### Extracted data
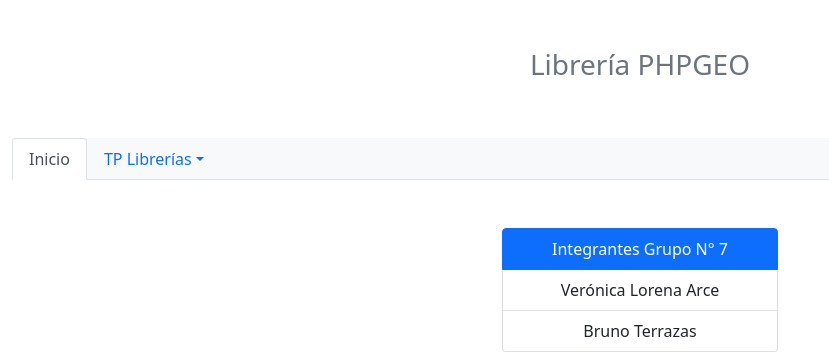
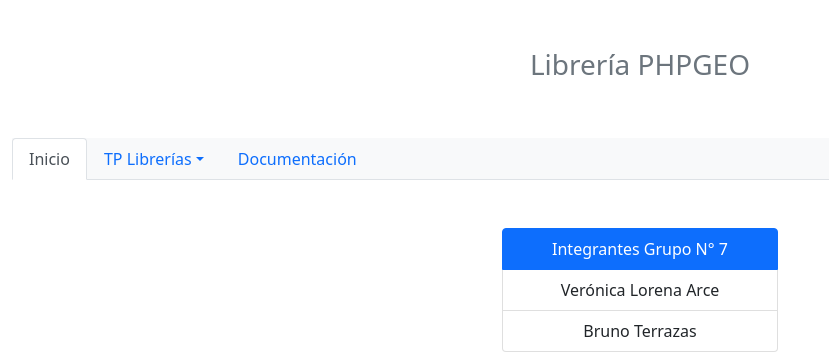
Before and after one commit to VeronicaArceNqn/ProyectoGEO, a PHP site: page /vista/home/index.php in a window 1280 px wide. Shown: the top 356 px of the page, without its empty margins (0-829 px from the left). Run offline with PHP 8.4, Linux system fonts and the light colour scheme; some libraries are stand-ins or nearby versions.

Commit message:
Se agregó enlace a documentación

```diff
--- a/configAPI.php
+++ b/configAPI.php
@@ -1,4 +1,5 @@
 <?php
-//Aca establecemos la key (clave de google maps de desarrollador)
+//Aca establecemos la key de GoogleMaps (clave de desarrollador de GoogleMaps )
 $keyGMaps="AIzaSyCSSBXWB5v-BnIIplydnkuDkBHP3AVxBl4";
+
 ?>
--- a/vista/estructura/header.php
+++ b/vista/estructura/header.php
@@ -54,10 +54,10 @@
               </li>
             </ul>
           </li>
-          <!--<li class="nav-item">
-              <a class="nav-link" href="#">Enlace</a>
+          <li class="nav-item">
+        <a class="nav-link" target="_blank" href="../../PHPGEO y API google maps.pdf">Documentaci&oacute;n</a>
             </li>
-            -->
+
       </ul>
     </div>
     </header>
```
Also changed, not shown: 1 other file.
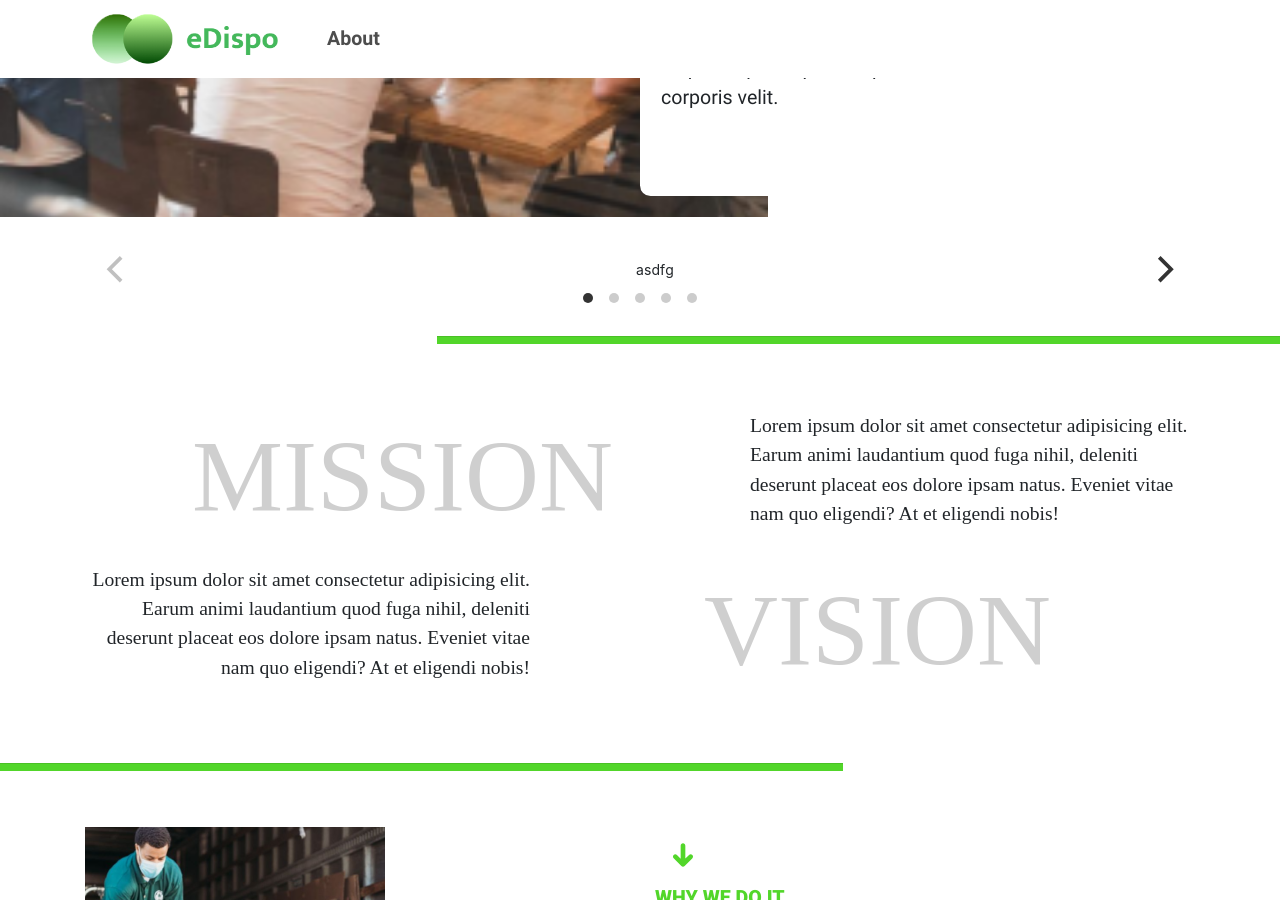
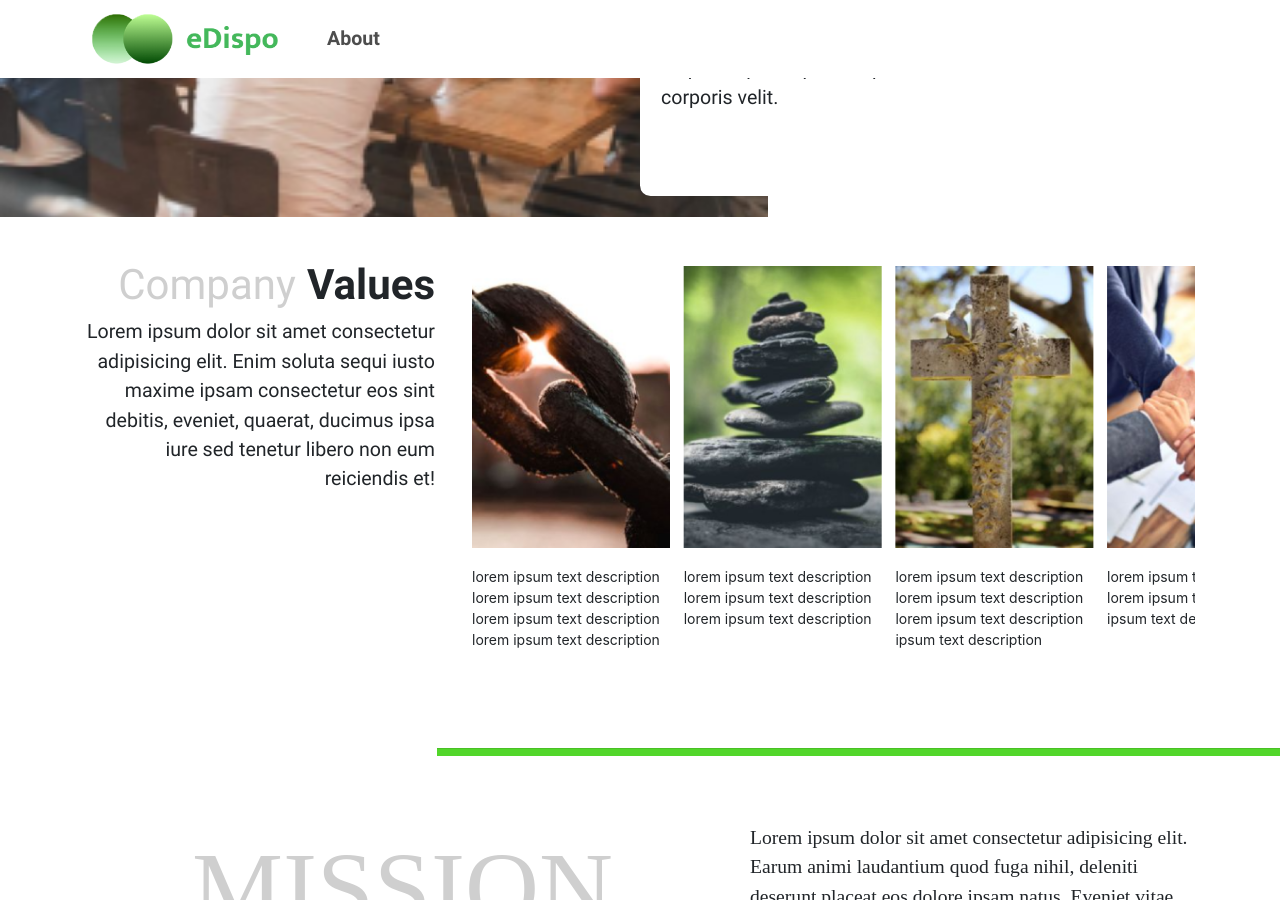
Before and after one commit to edispoph/edispo-landing-page, a Jekyll site: the page built from about.html, in a window 1280 px wide and 900 px high, scrolled down 1103 px. Built offline with Jekyll 4.4.1, drawn with Linux system fonts in a browser that asks for light colours; some web fonts are replaced.

Commit message:
Add the Company Values section in the about page.

```diff
--- /dev/null
+++ b/_data/company-values.json
@@ -0,0 +1,37 @@
+[
+  {
+    "img": "/about/chains.png",
+    "img_alt_text": "Chains with sunbeams going through it.",
+    "description": "lorem ipsum text description lorem ipsum text description lorem ipsum text description lorem ipsum text description"
+  },
+  {
+    "img": "/about/stacked-stones.png",
+    "img_alt_text": "Stones stacked on top of each other.",
+    "description": "lorem ipsum text description lorem ipsum text description lorem ipsum text description"
+  },
+  {
+    "img": "/about/cross.png",
+    "img_alt_text": "An old stone cross.",
+    "description": "lorem ipsum text description lorem ipsum text description lorem ipsum text description ipsum text description"
+  },
+  {
+    "img": "/about/hand-formation.png",
+    "img_alt_text": "A set of arms holding each other to symbolize teamwork.",
+    "description": "lorem ipsum text description lorem ipsum text description ipsum text description"
+  },
+  {
+    "img": "/about/exercise.png",
+    "img_alt_text": "People exercising.",
+    "description": "lorem ipsum text description lorem ipsum text descriptionipsum text description ipsum text description"
+  },
+  {
+    "img": "/about/mountain-hiking.png",
+    "img_alt_text": "A person standing in between two mountains.",
+    "description": "lorem ipsum text description lorem ipsum text descriptionipsum text description ipsum text description"
+  },
+  {
+    "img": "/about/black-painting.png",
+    "img_alt_text": "A painting of characters from an ancient language.",
+    "description": "lorem ipsum text description text descriptionipsum text description ipsum text description"
+  }
+]
--- a/about.html
+++ b/about.html
@@ -37,12 +37,30 @@ permalink: /about/
   </section>
   <!-- Company Values -->
   <section class="container">
-    <div class="carousel" data-flickity='{ "freeScroll": true }'>
-      <div class="carousel-cell">a</div>
-      <div class="carousel-cell">s</div>
-      <div class="carousel-cell">d</div>
-      <div class="carousel-cell">f</div>
-      <div class="carousel-cell">g</div>
+    <div class="row">
+      <section class="col-md-4 d-flex flex-column text-right">
+        <h1 class="edispo-font-6">
+          <span class="edispo-color-contrast-neg edispo-regular-2">Company</span>
+          <span class="edispo-bold-2">Values</span>
+        </h1>
+        <p class="edispo-regular-2 edispo-font-2">
+          Lorem ipsum dolor sit amet consectetur adipisicing elit. Enim soluta sequi iusto maxime ipsam consectetur eos sint debitis, eveniet, quaerat, ducimus ipsa iure sed tenetur libero non eum reiciendis et!
+        </p>
+      </section>
+      <div class="col-md-8 carousel" data-flickity='{ "freeScroll": true, "pageDots": false, "prevNextButtons": false, "contain": true }'>
+        {% for company-value in site.data.company-values %}
+          <div class="p-2" style="width: 29%;">
+            <section style="height:300px;">
+              <img src="{{site.baseurl}}/assets/images{{ company-value.img }}" alt="{{ company-value.img_alt_text }}" class="img-fluid"/>
+            </section>
+            <section>
+              <p>
+                {{ company-value.description }}
+              </p>
+            </section>
+          </div>
+        {% endfor %}
+      </div>
     </div>
   </section>
   <!-- Mission Vission -->
```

### Action item
Would you give the material back exactly, minus the pictures?

### Answer to this exercise
Before and after one commit to VeronicaArceNqn/ProyectoGEO, a PHP site: page /vista/home/index.php in a window 1280 px wide. Shown: the top 356 px of the page, without its empty margins (0-829 px from the left). Run offline with PHP 8.4, Linux system fonts and the light colour scheme; some libraries are stand-ins or nearby versions.

Commit message:
Se agregó enlace a documentación

```diff
--- a/configAPI.php
+++ b/configAPI.php
@@ -1,4 +1,5 @@
 <?php
-//Aca establecemos la key (clave de google maps de desarrollador)
+//Aca establecemos la key de GoogleMaps (clave de desarrollador de GoogleMaps )
 $keyGMaps="AIzaSyCSSBXWB5v-BnIIplydnkuDkBHP3AVxBl4";
+
 ?>
--- a/vista/estructura/header.php
+++ b/vista/estructura/header.php
@@ -54,10 +54,10 @@
               </li>
             </ul>
           </li>
-          <!--<li class="nav-item">
-              <a class="nav-link" href="#">Enlace</a>
+          <li class="nav-item">
+        <a class="nav-link" target="_blank" href="../../PHPGEO y API google maps.pdf">Documentaci&oacute;n</a>
             </li>
-            -->
+
       </ul>
     </div>
     </header>
```
Also changed, not shown: 1 other file.
Before and after one commit to edispoph/edispo-landing-page, a Jekyll site: the page built from about.html, in a window 1280 px wide and 900 px high, scrolled down 1103 px. Built offline with Jekyll 4.4.1, drawn with Linux system fonts in a browser that asks for light colours; some web fonts are replaced.

Commit message:
Add the Company Values section in the about page.

```diff
--- /dev/null
+++ b/_data/company-values.json
@@ -0,0 +1,37 @@
+[
+  {
+    "img": "/about/chains.png",
+    "img_alt_text": "Chains with sunbeams going through it.",
+    "description": "lorem ipsum text description lorem ipsum text description lorem ipsum text description lorem ipsum text description"
+  },
+  {
+    "img": "/about/stacked-stones.png",
+    "img_alt_text": "Stones stacked on top of each other.",
+    "description": "lorem ipsum text description lorem ipsum text description lorem ipsum text description"
+  },
+  {
+    "img": "/about/cross.png",
+    "img_alt_text": "An old stone cross.",
+    "description": "lorem ipsum text description lorem ipsum text description lorem ipsum text description ipsum text description"
+  },
+  {
+    "img": "/about/hand-formation.png",
+    "img_alt_text": "A set of arms holding each other to symbolize teamwork.",
+    "description": "lorem ipsum text description lorem ipsum text description ipsum text description"
+  },
+  {
+    "img": "/about/exercise.png",
+    "img_alt_text": "People exercising.",
+    "description": "lorem ipsum text description lorem ipsum text descriptionipsum text description ipsum text description"
+  },
+  {
+    "img": "/about/mountain-hiking.png",
+    "img_alt_text": "A person standing in between two mountains.",
+    "description": "lorem ipsum text description lorem ipsum text descriptionipsum text description ipsum text description"
+  },
+  {
+    "img": "/about/black-painting.png",
+    "img_alt_text": "A painting of characters from an ancient language.",
+    "description": "lorem ipsum text description text descriptionipsum text description ipsum text description"
+  }
+]
--- a/about.html
+++ b/about.html
@@ -37,12 +37,30 @@ permalink: /about/
   </section>
   <!-- Company Values -->
   <section class="container">
-    <div class="carousel" data-flickity='{ "freeScroll": true }'>
-      <div class="carousel-cell">a</div>
-      <div class="carousel-cell">s</div>
-      <div class="carousel-cell">d</div>
-      <div class="carousel-cell">f</div>
-      <div class="carousel-cell">g</div>
+    <div class="row">
+      <section class="col-md-4 d-flex flex-column text-right">
+        <h1 class="edispo-font-6">
+          <span class="edispo-color-contrast-neg edispo-regular-2">Company</span>
+          <span class="edispo-bold-2">Values</span>
+        </h1>
+        <p class="edispo-regular-2 edispo-font-2">
+          Lorem ipsum dolor sit amet consectetur adipisicing elit. Enim soluta sequi iusto maxime ipsam consectetur eos sint debitis, eveniet, quaerat, ducimus ipsa iure sed tenetur libero non eum reiciendis et!
+        </p>
+      </section>
+      <div class="col-md-8 carousel" data-flickity='{ "freeScroll": true, "pageDots": false, "prevNextButtons": false, "contain": true }'>
+        {% for company-value in site.data.company-values %}
+          <div class="p-2" style="width: 29%;">
+            <section style="height:300px;">
+              <img src="{{site.baseurl}}/assets/images{{ company-value.img }}" alt="{{ company-value.img_alt_text }}" class="img-fluid"/>
+            </section>
+            <section>
+              <p>
+                {{ company-value.description }}
+              </p>
+            </section>
+          </div>
+        {% endfor %}
+      </div>
     </div>
   </section>
   <!-- Mission Vission -->
```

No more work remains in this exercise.